Your instructions -
Determine how many lines below include the string "merge". Reply with the number only.

Web interface edit records -
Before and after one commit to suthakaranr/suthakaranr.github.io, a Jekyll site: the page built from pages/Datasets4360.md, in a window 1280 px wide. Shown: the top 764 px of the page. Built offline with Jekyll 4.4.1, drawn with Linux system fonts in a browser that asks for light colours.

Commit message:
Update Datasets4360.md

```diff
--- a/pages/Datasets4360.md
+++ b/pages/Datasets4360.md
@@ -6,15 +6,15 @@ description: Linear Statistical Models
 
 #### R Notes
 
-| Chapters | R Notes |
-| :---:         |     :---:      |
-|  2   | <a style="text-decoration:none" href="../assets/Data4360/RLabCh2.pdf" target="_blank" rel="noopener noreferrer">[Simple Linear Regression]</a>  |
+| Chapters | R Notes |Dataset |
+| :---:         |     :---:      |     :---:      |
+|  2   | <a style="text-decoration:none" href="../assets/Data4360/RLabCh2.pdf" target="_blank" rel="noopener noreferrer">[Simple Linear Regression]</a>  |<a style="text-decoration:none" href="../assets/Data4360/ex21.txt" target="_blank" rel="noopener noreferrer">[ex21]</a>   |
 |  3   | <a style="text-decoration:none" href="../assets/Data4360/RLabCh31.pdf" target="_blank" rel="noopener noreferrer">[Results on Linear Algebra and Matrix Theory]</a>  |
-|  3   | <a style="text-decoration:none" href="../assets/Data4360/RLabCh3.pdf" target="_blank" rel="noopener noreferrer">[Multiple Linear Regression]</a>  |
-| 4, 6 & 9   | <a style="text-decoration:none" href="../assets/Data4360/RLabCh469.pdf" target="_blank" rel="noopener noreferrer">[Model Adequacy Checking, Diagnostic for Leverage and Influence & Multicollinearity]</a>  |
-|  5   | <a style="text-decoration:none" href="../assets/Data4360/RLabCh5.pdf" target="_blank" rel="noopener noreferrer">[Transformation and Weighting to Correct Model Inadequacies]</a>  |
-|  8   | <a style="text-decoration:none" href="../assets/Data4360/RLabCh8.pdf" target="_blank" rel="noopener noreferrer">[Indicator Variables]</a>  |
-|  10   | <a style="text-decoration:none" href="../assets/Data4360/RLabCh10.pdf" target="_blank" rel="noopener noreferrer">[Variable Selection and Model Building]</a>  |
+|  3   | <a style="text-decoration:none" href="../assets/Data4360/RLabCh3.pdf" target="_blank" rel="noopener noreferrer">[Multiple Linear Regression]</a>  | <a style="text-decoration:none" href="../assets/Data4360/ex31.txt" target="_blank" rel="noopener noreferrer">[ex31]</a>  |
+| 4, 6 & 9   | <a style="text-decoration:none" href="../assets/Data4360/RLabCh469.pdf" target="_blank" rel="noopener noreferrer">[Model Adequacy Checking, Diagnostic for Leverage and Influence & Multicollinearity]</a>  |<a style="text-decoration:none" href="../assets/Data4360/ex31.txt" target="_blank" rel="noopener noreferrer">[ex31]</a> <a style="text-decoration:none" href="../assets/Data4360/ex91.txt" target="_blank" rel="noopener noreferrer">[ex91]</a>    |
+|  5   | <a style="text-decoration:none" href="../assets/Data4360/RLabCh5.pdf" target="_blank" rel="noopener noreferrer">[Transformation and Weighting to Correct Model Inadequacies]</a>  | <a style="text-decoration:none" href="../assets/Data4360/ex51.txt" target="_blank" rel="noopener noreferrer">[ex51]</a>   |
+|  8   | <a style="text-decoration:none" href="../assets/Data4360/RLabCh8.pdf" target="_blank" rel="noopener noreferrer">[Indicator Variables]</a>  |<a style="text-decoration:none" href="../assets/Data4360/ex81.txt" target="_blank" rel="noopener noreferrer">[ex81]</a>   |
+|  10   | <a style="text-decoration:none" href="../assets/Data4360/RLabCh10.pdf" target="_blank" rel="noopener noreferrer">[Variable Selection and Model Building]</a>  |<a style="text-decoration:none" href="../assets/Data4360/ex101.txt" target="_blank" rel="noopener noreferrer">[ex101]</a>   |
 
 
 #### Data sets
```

==

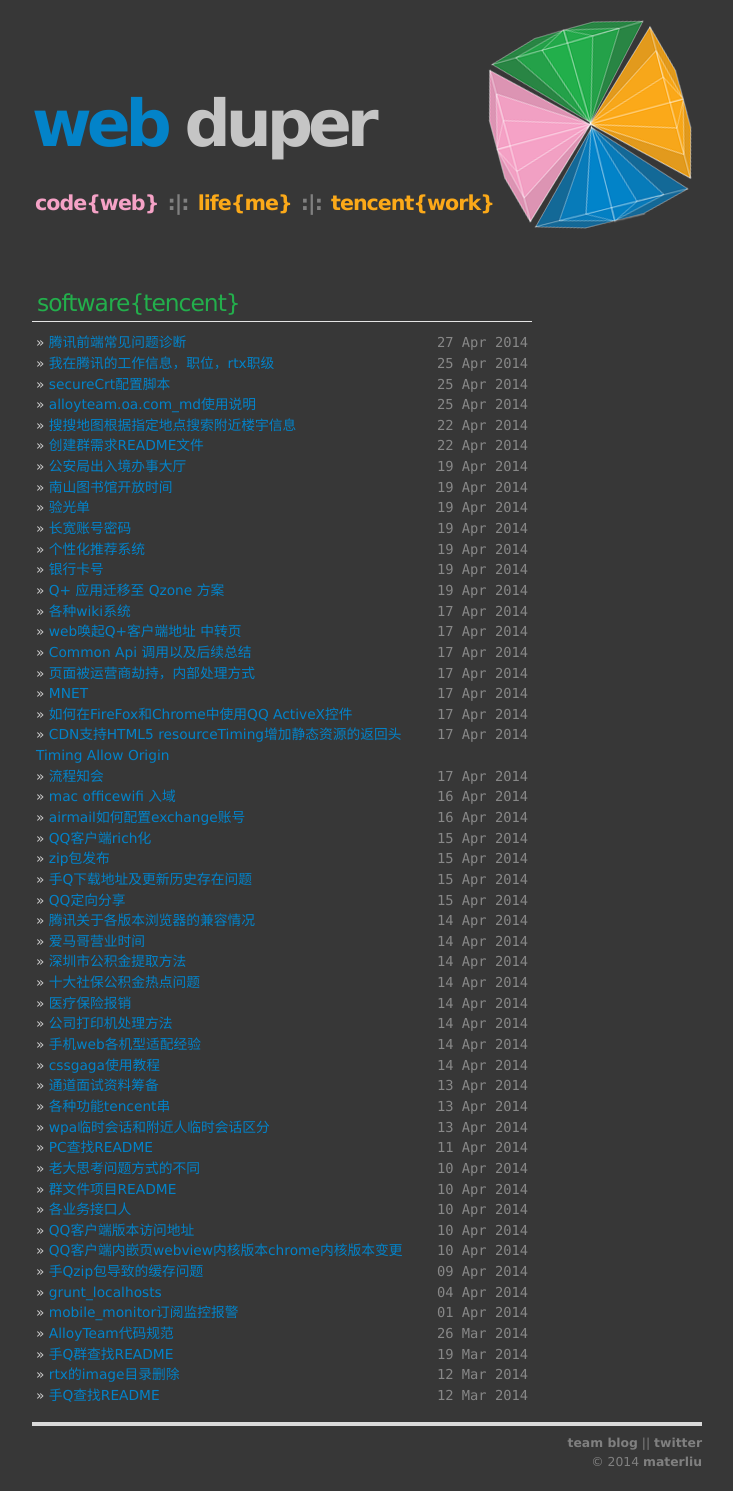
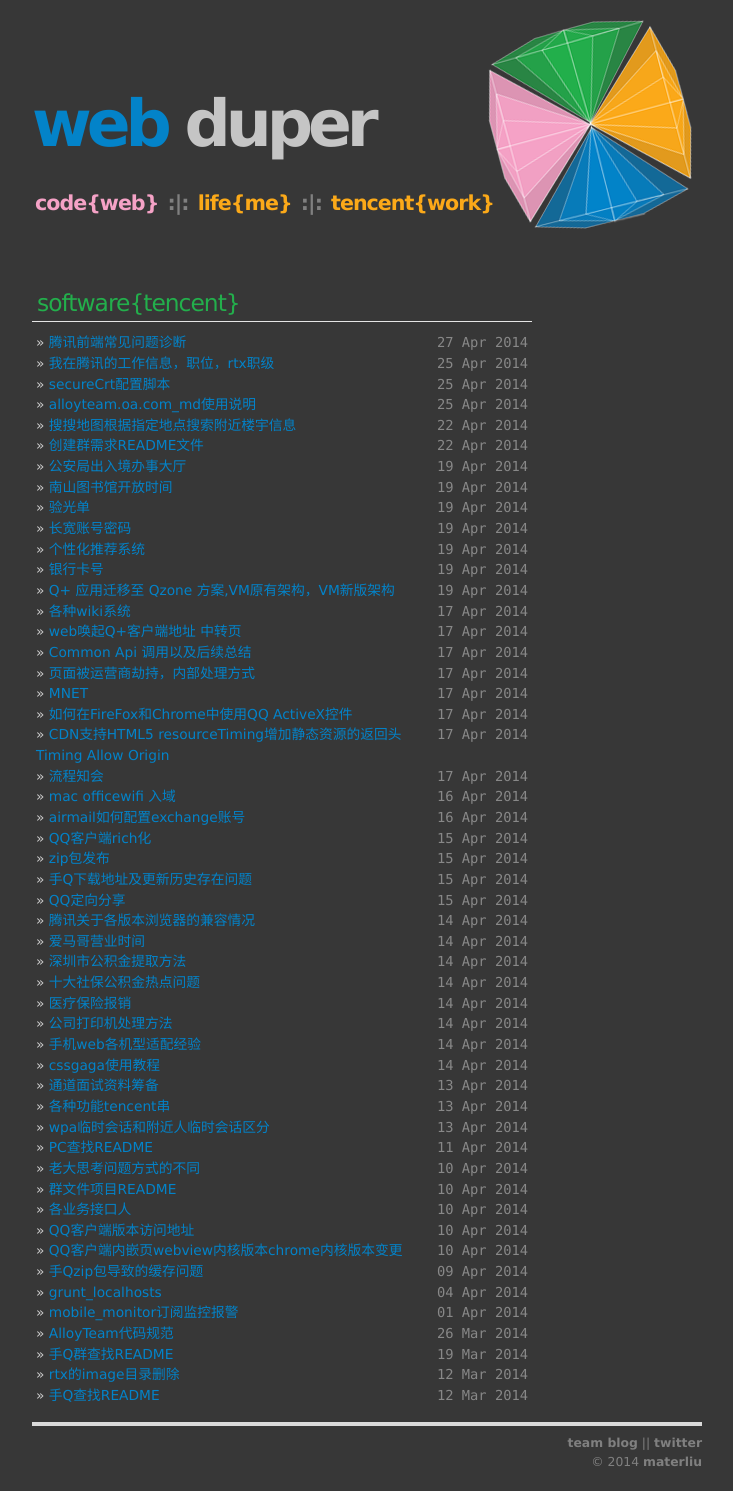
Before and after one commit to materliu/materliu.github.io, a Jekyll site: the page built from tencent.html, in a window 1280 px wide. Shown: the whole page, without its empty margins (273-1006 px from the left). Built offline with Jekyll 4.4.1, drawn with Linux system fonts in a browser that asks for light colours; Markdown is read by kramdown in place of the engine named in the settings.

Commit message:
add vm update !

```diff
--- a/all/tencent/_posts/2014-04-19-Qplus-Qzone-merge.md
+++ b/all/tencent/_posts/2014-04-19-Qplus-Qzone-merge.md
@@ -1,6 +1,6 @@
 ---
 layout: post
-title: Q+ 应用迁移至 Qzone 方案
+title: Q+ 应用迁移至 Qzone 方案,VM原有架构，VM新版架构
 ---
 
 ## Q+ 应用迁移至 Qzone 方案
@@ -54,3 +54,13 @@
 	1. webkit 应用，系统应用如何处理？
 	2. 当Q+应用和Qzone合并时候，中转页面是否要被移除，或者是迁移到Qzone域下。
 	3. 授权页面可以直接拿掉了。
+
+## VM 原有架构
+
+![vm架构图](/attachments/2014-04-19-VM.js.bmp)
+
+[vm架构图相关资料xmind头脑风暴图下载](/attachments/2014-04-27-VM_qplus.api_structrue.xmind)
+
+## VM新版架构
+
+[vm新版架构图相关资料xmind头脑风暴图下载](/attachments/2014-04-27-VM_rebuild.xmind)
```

Expected output -
2